>>>>>

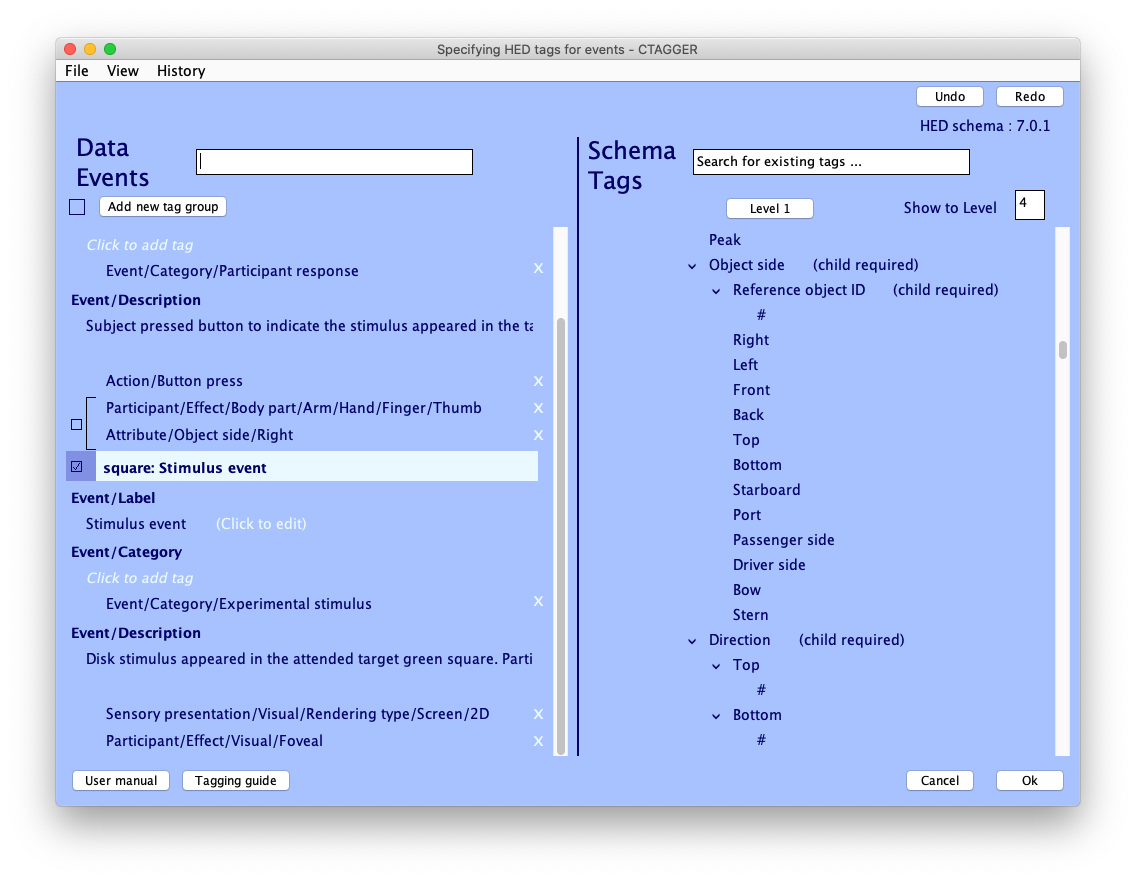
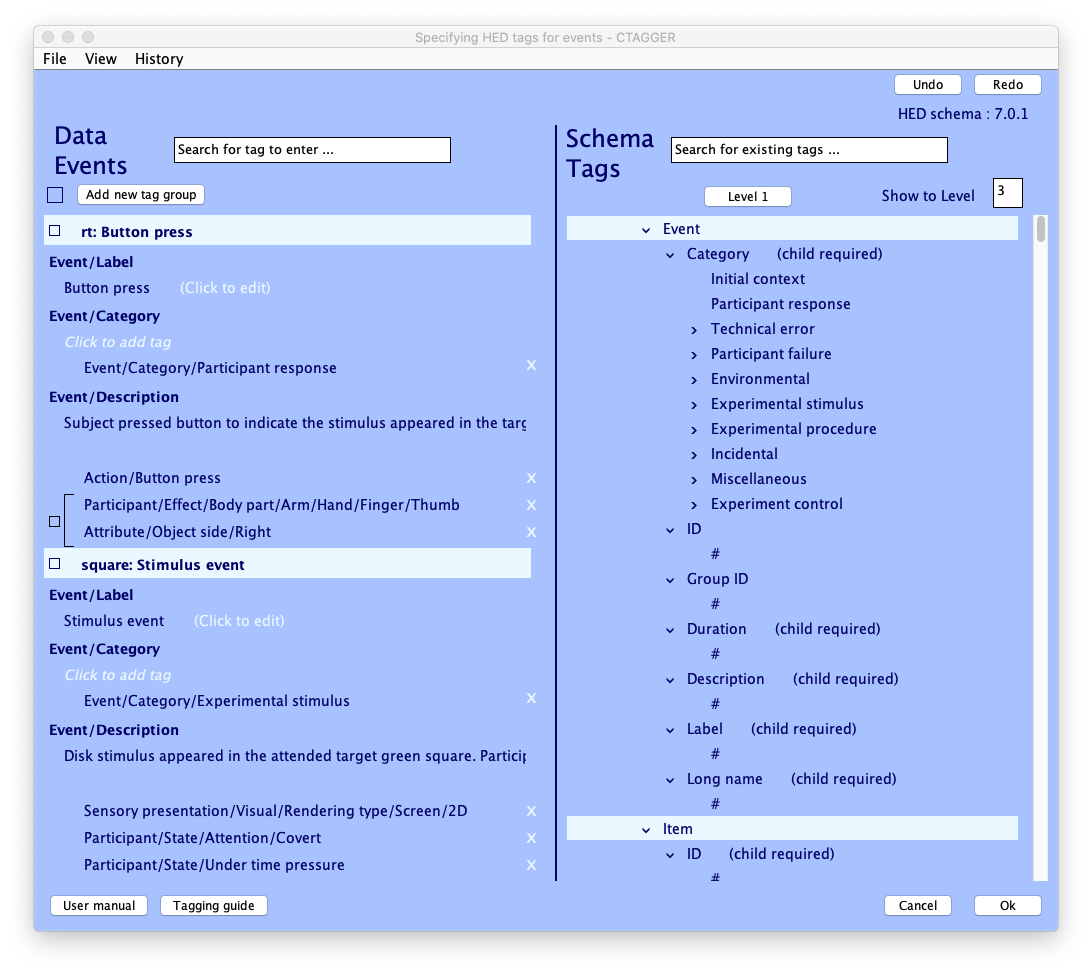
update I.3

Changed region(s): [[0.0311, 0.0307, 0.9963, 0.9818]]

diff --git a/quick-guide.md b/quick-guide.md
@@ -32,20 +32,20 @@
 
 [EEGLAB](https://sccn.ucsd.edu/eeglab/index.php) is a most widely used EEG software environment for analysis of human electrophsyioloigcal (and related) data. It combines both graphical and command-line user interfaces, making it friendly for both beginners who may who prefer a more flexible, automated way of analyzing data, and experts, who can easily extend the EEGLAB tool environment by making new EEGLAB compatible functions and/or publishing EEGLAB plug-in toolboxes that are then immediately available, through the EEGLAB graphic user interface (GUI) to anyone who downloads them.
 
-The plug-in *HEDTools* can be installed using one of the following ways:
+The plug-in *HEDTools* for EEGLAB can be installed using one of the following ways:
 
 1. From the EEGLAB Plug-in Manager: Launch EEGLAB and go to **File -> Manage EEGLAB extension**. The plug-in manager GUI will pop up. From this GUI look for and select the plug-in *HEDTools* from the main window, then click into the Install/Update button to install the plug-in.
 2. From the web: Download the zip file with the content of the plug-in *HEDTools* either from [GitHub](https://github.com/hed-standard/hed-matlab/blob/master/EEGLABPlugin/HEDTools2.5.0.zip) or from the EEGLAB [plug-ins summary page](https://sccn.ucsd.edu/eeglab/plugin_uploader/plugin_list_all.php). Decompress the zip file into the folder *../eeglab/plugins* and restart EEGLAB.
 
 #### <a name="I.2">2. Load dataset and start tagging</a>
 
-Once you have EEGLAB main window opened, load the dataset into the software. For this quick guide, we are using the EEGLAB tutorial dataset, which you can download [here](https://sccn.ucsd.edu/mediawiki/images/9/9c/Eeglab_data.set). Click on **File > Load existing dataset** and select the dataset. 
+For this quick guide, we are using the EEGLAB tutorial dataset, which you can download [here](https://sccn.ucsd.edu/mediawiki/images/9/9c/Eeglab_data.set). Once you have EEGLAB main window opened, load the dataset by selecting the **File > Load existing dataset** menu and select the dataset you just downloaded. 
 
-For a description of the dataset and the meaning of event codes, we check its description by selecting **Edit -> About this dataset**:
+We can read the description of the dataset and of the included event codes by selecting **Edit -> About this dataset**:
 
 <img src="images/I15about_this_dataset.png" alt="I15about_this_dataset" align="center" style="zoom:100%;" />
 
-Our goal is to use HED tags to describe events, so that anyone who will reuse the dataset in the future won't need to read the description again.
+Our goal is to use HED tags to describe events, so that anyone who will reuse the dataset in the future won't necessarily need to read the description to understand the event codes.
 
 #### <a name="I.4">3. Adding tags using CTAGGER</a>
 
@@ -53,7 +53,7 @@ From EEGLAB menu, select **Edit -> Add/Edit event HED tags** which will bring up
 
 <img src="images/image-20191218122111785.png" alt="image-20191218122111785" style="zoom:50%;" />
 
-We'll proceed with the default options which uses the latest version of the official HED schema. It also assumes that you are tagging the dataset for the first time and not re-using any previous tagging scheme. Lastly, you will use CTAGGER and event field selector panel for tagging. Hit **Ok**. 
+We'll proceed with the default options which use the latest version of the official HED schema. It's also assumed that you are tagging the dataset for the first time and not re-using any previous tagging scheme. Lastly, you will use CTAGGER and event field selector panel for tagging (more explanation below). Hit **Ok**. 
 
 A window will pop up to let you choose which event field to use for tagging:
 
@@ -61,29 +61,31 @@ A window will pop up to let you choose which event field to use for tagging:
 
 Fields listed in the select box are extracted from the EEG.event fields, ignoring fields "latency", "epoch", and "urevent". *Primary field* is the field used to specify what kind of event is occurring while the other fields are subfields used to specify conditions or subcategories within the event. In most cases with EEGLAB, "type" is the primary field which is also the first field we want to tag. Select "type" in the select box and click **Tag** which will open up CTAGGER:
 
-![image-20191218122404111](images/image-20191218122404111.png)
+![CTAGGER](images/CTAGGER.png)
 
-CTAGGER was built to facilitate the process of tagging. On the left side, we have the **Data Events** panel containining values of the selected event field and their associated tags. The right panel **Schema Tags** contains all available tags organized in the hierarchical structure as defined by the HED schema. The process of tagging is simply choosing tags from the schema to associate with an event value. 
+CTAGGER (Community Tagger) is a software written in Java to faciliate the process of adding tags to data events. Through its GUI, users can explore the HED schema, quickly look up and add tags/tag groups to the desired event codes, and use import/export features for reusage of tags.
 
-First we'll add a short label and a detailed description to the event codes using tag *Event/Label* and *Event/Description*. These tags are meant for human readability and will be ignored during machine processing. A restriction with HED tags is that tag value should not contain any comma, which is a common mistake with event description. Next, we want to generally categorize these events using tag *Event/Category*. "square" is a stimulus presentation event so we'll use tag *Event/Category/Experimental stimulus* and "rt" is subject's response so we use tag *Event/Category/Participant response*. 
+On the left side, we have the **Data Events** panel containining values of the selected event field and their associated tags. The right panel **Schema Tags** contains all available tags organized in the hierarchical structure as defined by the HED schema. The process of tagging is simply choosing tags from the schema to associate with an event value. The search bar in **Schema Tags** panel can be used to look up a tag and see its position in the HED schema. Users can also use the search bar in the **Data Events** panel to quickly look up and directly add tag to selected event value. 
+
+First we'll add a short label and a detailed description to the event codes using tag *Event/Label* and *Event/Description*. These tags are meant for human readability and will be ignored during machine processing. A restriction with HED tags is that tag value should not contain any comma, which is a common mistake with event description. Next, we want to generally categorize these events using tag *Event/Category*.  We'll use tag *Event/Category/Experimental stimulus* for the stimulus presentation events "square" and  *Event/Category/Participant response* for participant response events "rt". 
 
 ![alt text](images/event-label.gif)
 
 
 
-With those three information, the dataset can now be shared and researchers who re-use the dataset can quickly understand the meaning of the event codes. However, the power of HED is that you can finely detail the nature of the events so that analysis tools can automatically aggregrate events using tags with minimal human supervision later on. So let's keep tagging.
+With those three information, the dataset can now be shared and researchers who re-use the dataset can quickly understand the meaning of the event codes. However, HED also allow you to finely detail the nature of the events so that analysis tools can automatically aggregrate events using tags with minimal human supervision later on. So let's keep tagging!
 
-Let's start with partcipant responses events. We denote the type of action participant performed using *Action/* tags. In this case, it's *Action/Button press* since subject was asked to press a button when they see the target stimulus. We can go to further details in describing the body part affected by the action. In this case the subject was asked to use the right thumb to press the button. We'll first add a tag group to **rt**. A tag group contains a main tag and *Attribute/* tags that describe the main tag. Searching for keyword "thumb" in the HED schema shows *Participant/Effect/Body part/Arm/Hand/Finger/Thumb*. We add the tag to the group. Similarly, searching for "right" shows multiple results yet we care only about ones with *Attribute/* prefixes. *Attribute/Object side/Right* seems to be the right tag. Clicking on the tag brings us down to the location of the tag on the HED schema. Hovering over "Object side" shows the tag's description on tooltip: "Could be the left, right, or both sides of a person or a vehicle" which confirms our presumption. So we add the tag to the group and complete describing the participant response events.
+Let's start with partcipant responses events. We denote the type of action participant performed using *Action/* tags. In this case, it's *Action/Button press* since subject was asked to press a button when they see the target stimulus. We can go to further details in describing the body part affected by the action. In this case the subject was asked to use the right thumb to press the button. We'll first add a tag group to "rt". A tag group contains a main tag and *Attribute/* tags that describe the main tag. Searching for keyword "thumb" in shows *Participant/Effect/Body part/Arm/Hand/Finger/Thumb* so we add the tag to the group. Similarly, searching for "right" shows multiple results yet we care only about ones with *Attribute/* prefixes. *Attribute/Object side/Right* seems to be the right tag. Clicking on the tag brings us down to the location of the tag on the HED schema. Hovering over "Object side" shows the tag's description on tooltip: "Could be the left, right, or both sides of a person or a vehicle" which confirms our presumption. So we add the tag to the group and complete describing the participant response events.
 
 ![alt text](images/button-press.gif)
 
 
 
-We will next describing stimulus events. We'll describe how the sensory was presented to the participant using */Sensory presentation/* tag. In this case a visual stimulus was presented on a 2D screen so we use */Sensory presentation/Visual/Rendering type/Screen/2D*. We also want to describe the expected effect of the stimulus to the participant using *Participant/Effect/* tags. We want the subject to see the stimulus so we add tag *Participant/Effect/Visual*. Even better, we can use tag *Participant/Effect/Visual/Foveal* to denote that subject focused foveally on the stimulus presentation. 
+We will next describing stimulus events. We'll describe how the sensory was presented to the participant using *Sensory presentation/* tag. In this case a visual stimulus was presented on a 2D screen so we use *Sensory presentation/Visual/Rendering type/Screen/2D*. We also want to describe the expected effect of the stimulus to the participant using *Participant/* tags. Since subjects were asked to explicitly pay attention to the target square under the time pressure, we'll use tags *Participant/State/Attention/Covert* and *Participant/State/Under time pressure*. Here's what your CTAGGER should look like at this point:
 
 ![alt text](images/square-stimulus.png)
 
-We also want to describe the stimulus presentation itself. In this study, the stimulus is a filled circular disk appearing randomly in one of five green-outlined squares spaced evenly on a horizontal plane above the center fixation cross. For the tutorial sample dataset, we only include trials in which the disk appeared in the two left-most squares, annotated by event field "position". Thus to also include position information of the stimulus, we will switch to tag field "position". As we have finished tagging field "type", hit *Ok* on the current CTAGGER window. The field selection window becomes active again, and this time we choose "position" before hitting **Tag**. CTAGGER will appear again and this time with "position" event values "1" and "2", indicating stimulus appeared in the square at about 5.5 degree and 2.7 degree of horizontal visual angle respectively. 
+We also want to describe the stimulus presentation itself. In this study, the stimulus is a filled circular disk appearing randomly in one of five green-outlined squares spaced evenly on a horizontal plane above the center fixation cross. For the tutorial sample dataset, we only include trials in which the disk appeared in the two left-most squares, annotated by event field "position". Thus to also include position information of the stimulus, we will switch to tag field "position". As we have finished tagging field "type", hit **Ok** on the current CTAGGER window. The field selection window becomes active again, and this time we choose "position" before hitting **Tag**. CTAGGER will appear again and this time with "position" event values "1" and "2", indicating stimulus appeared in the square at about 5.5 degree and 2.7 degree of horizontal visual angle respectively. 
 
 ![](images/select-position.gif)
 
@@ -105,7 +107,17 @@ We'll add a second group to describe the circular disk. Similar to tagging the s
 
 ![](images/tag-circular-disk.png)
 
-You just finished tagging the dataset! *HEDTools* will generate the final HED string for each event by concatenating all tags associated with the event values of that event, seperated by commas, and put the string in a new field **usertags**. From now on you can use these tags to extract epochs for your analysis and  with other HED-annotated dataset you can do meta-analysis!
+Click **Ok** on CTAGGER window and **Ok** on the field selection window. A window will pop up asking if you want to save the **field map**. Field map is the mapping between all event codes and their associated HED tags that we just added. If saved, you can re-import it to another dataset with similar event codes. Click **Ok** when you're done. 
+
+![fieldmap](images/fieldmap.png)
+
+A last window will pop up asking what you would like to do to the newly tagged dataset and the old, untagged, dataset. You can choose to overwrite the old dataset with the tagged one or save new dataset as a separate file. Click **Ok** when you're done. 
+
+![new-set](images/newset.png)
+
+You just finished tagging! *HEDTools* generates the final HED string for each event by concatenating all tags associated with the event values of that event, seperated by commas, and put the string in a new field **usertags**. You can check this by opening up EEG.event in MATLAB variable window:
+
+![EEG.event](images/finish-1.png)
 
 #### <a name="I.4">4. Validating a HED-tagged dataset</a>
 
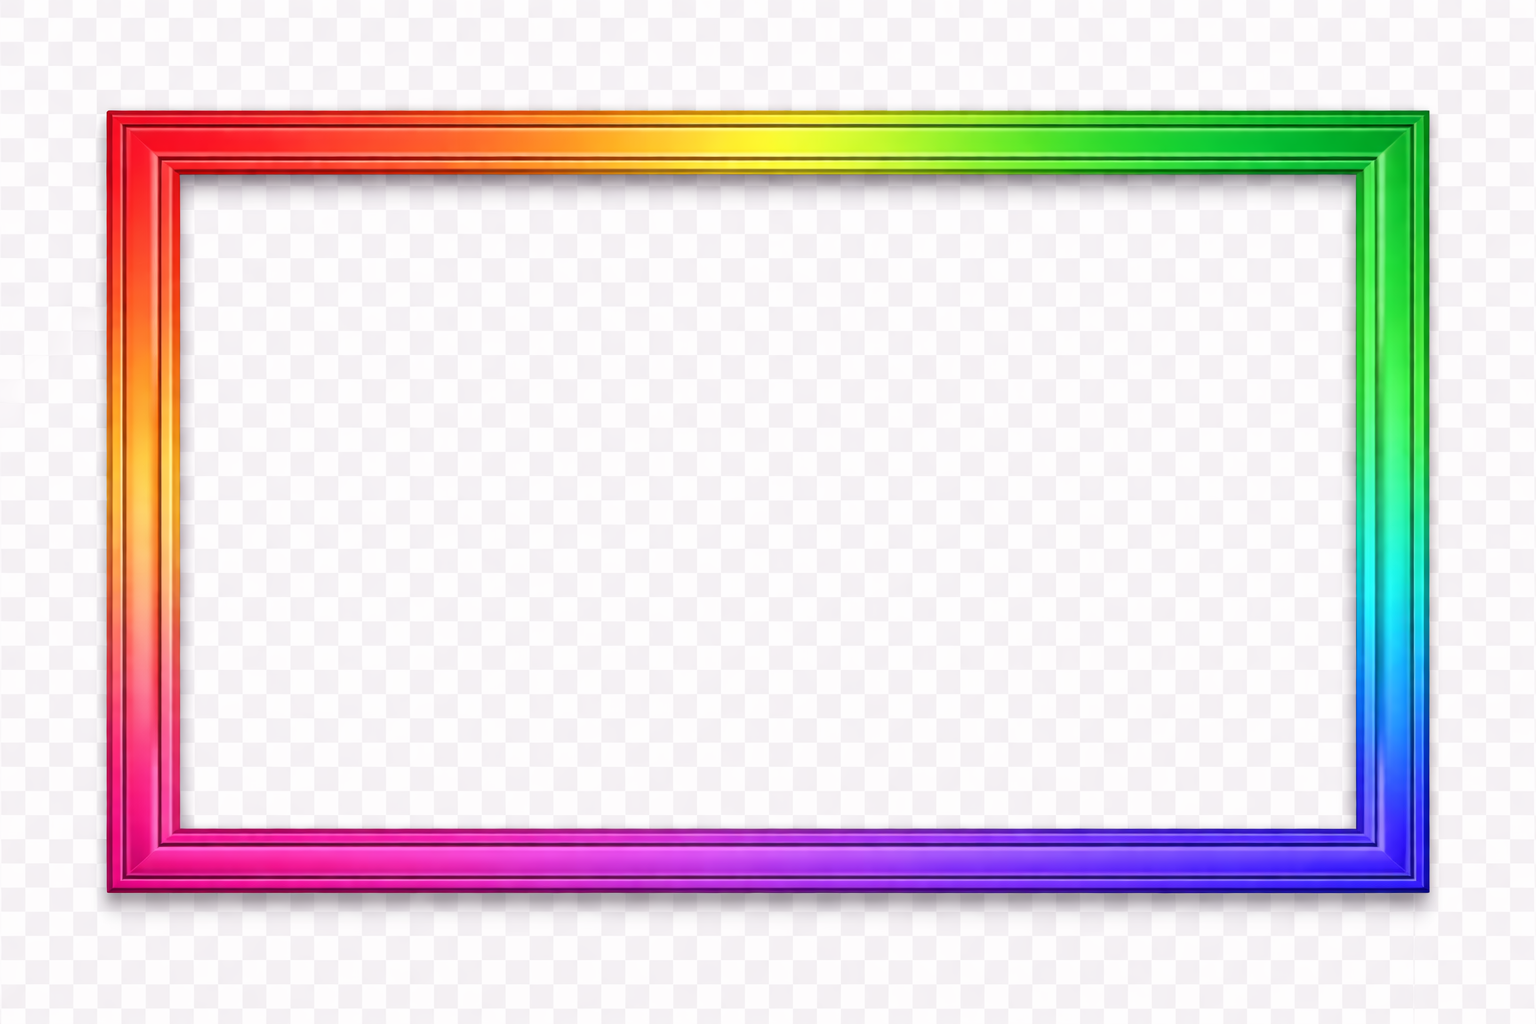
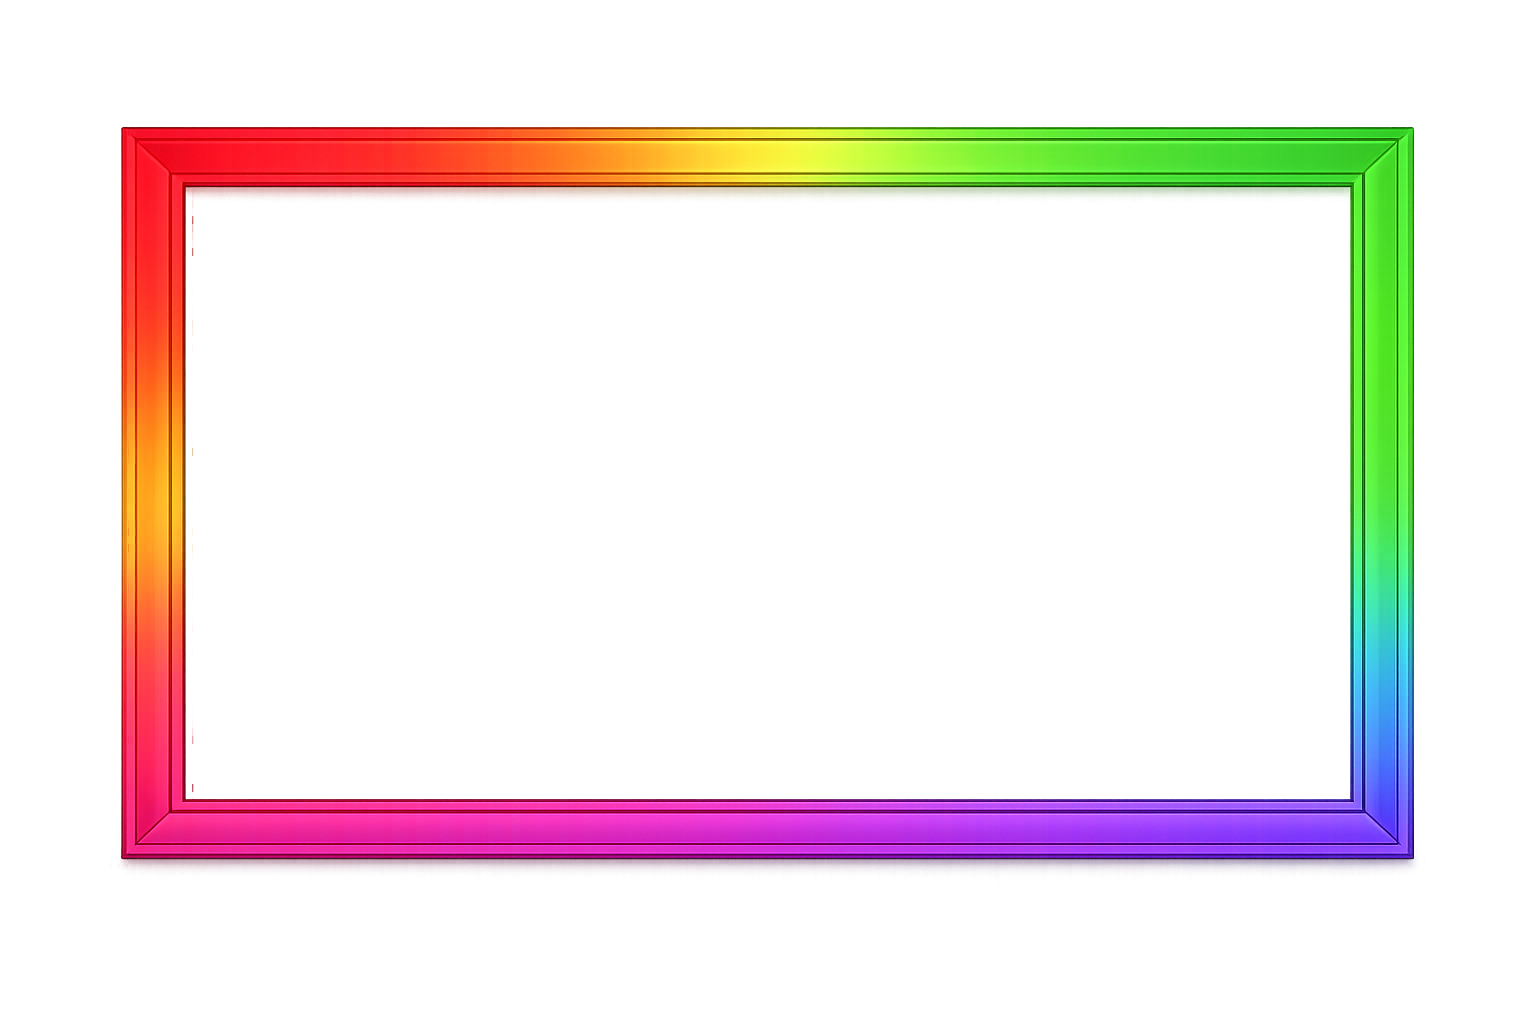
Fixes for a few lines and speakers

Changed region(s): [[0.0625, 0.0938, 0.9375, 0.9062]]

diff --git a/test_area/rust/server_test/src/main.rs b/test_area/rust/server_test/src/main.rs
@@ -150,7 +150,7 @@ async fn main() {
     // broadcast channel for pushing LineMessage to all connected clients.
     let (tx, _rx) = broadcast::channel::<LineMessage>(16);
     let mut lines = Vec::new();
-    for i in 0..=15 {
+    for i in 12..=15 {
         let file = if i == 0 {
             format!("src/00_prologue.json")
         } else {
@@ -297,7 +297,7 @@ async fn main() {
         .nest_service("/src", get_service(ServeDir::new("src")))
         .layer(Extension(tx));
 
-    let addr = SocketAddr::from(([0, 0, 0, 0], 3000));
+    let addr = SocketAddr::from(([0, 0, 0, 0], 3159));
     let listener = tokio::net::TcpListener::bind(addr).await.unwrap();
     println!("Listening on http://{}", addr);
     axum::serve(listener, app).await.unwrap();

<<<<<

WHAT TO PRODUCE ▸ Could you copy each line in the listing above that includes the word "addr"?

ANSWER FOR THIS EXERCISE ▸
-    let addr = SocketAddr::from(([0, 0, 0, 0], 3000));
+    let addr = SocketAddr::from(([0, 0, 0, 0], 3159));
     let listener = tokio::net::TcpListener::bind(addr).await.unwrap();
     println!("Listening on http://{}", addr);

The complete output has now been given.